§ **Task instructions**
Count the lines below that hold the string "about". Give only that number.

-=-=-=-=-

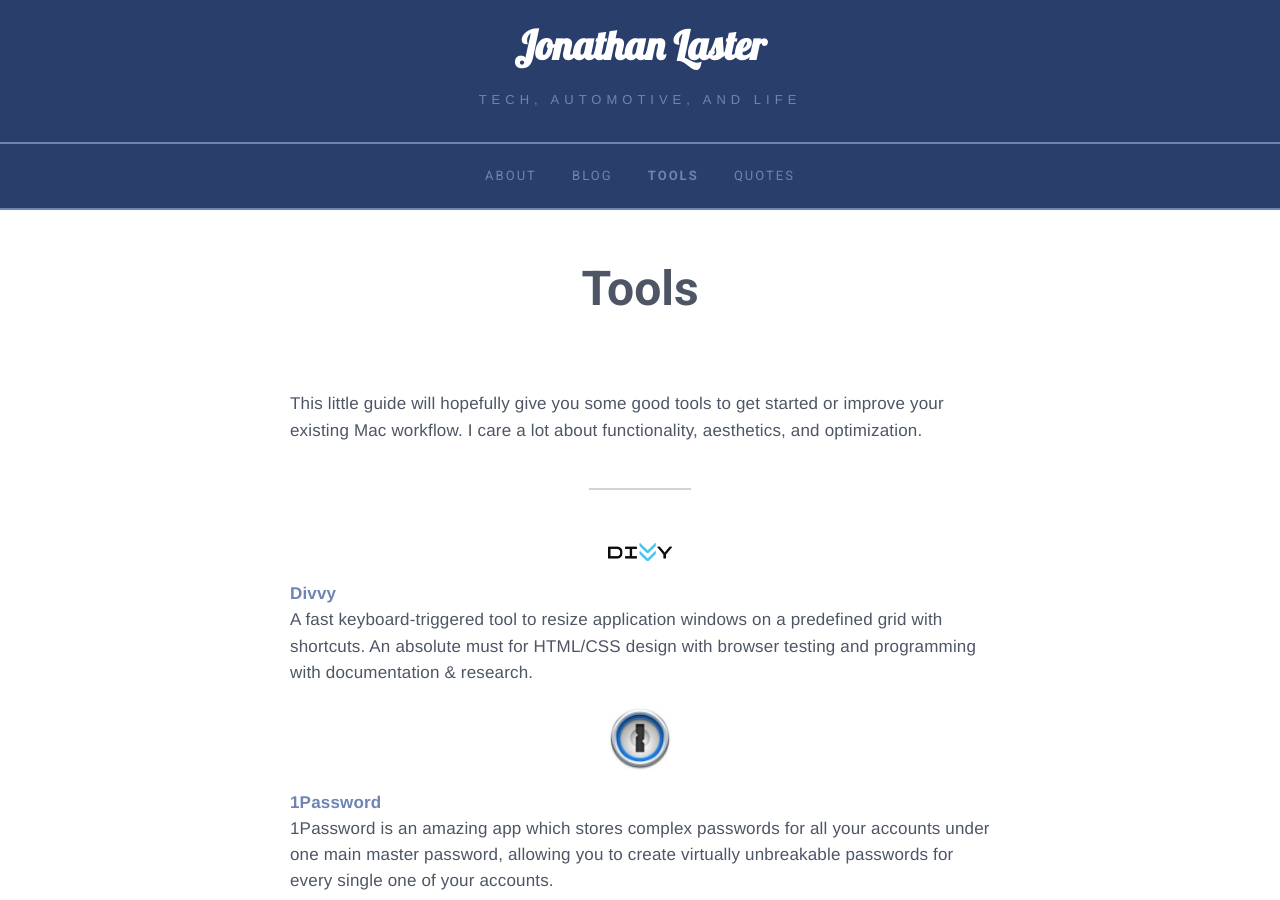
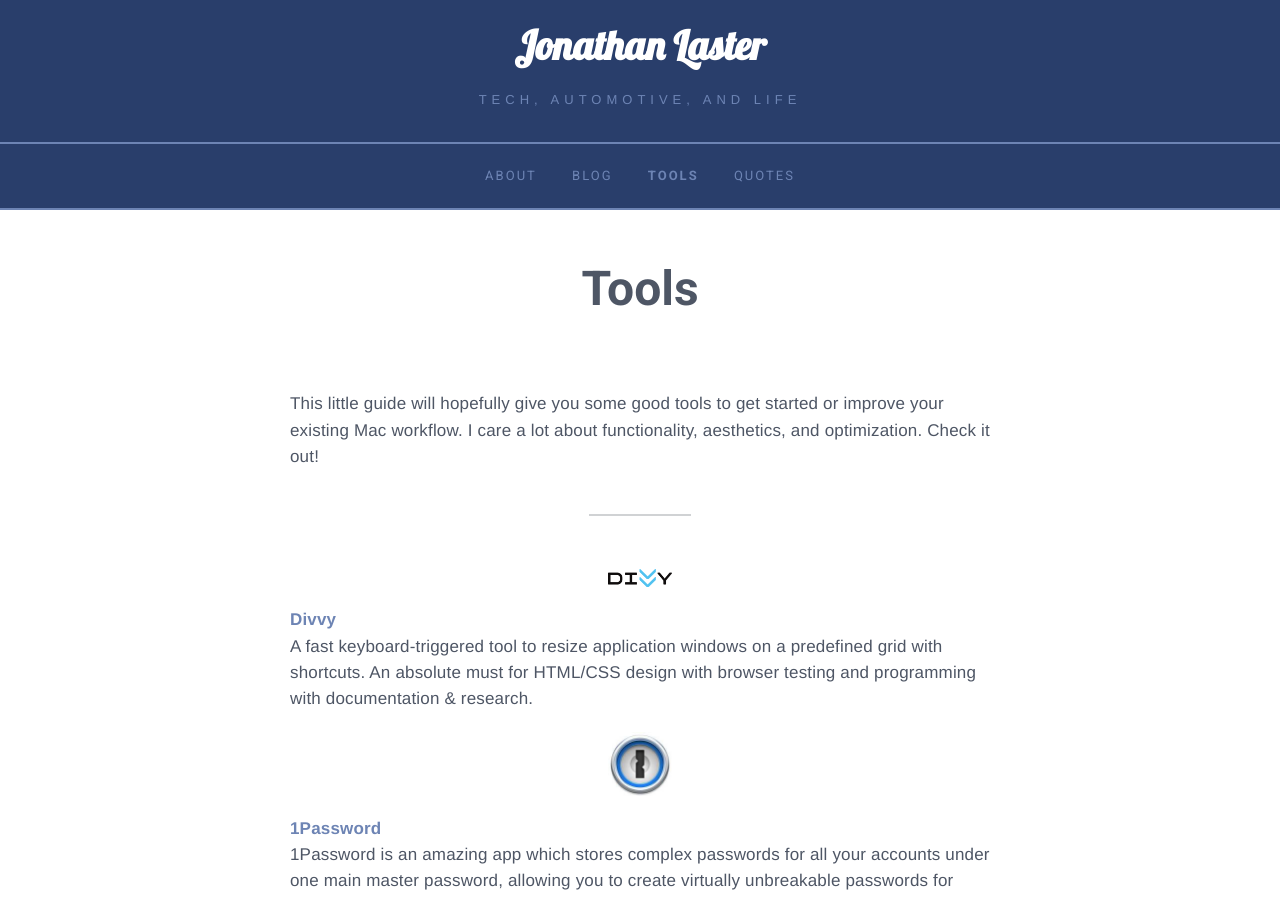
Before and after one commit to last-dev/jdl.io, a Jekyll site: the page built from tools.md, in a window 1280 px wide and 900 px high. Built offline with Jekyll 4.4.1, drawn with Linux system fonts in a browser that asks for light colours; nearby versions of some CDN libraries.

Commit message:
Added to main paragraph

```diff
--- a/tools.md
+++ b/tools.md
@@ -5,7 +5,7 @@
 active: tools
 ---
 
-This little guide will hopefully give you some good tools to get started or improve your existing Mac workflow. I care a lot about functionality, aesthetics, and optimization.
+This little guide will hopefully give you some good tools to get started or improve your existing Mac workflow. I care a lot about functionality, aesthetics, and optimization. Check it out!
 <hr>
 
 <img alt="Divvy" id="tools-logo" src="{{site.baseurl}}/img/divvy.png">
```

-=-=-=-=-

§ **Reply to the task**
2